Which lines below contain the word "chapters"? Copy each one.
* * * *
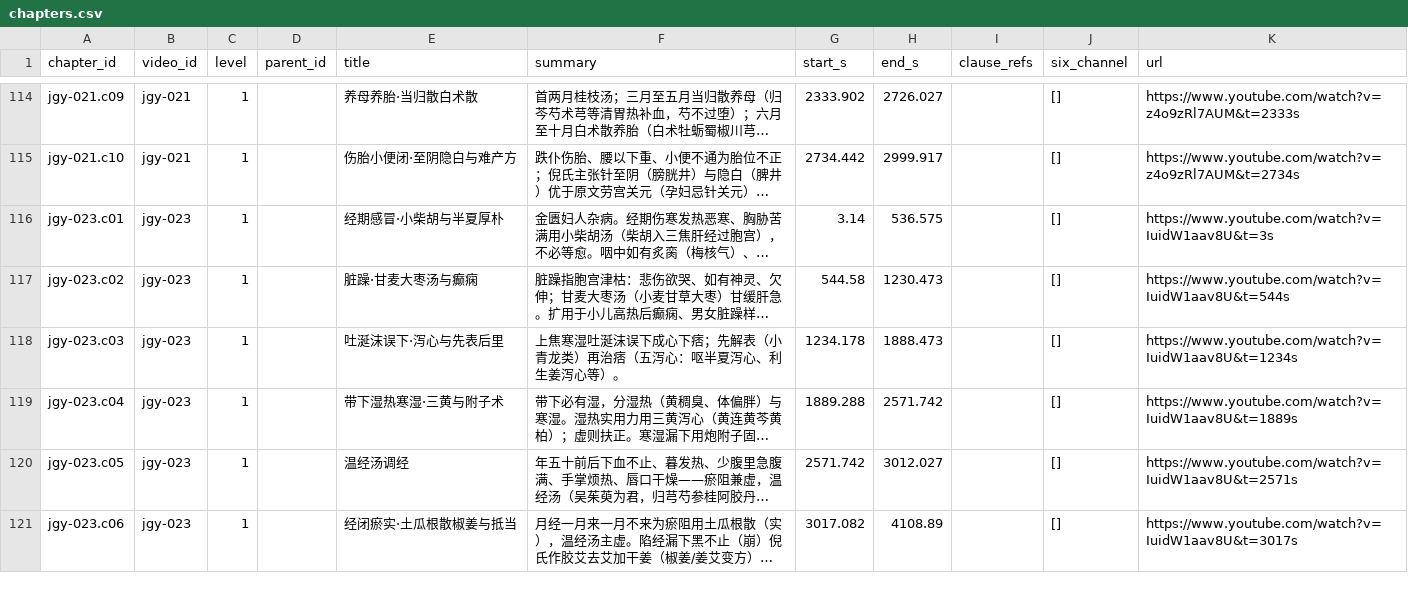
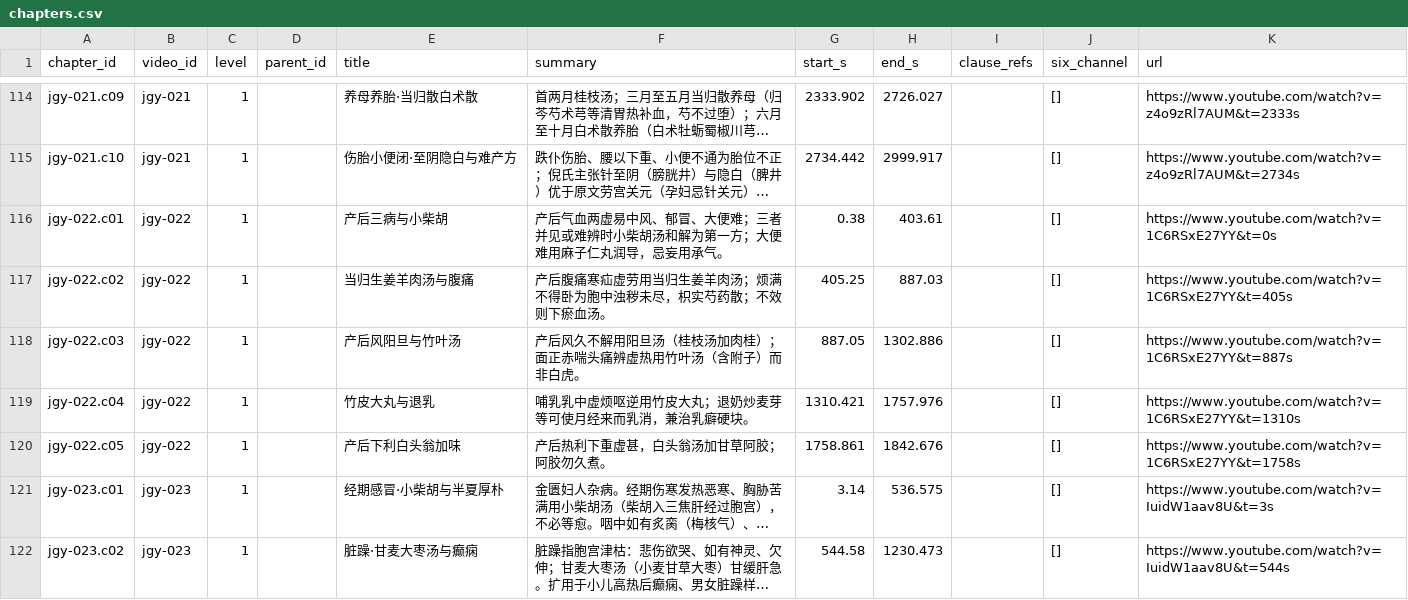
Before and after one commit to China-li-bai/tcm-video-kb, a CSV file: data/knowledge/_index/chapters.csv, drawn as a sheet; only a part is shown, gaps mark what is left out; the shorter side is filled out with more unchanged rows; long unchanged cells end in …; the diff names each change by its address in the sheet, - before the commit and + after, or states it on an @@ line.

```diff
--- a/data/knowledge/_index/chapters.csv
+++ b/data/knowledge/_index/chapters.csv
+row 116: jgy-022.c01 | jgy-022 | 1 |  | 产后三病与小柴胡 | 产后气血两虚易中风、郁冒、大便难；三者并见或难辨时小柴胡汤和解为第一方；大便难用麻子仁丸润导，忌妄用承气。 | 0.38 | 403.61 |  | [] | https://www.youtube.com/watch?v=1C6RSxE27YY&t=0s
+row 117: jgy-022.c02 | jgy-022 | 1 |  | 当归生姜羊肉汤与腹痛 | 产后腹痛寒疝虚劳用当归生姜羊肉汤；烦满不得卧为胞中浊秽未尽，枳实芍药散；不效则下瘀血汤。 | 405.25 | 887.03 |  | [] | https://www.youtube.com/watch?v=1C6RSxE27YY&t=405s
+row 118: jgy-022.c03 | jgy-022 | 1 |  | 产后风阳旦与竹叶汤 | 产后风久不解用阳旦汤（桂枝汤加肉桂）；面正赤喘头痛辨虚热用竹叶汤（含附子）而非白虎。 | 887.05 | 1302.886 |  | [] | https://www.youtube.com/watch?v=1C6RSxE27YY&t=887s
+row 119: jgy-022.c04 | jgy-022 | 1 |  | 竹皮大丸与退乳 | 哺乳乳中虚烦呕逆用竹皮大丸；退奶炒麦芽等可使月经来而乳消，兼治乳癖硬块。 | 1310.421 | 1757.976 |  | [] | https://www.youtube.com/watch?v=1C6RSxE27YY&t=1310s
+row 120: jgy-022.c05 | jgy-022 | 1 |  | 产后下利白头翁加味 | 产后热利下重虚甚，白头翁汤加甘草阿胶；阿胶勿久煮。 | 1758.861 | 1842.676 |  | [] | https://www.youtube.com/watch?v=1C6RSxE27YY&t=1758s
```
Also changed, not shown: data/knowledge/_index/entities.csv, 8 other files.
* * * *
→ Response box:
Before and after one commit to China-li-bai/tcm-video-kb, a CSV file: data/knowledge/_index/chapters.csv, drawn as a sheet; only a part is shown, gaps mark what is left out; the shorter side is filled out with more unchanged rows; long unchanged cells end in …; the diff names each change by its address in the sheet, - before the commit and + after, or states it on an @@ line.
--- a/data/knowledge/_index/chapters.csv
+++ b/data/knowledge/_index/chapters.csv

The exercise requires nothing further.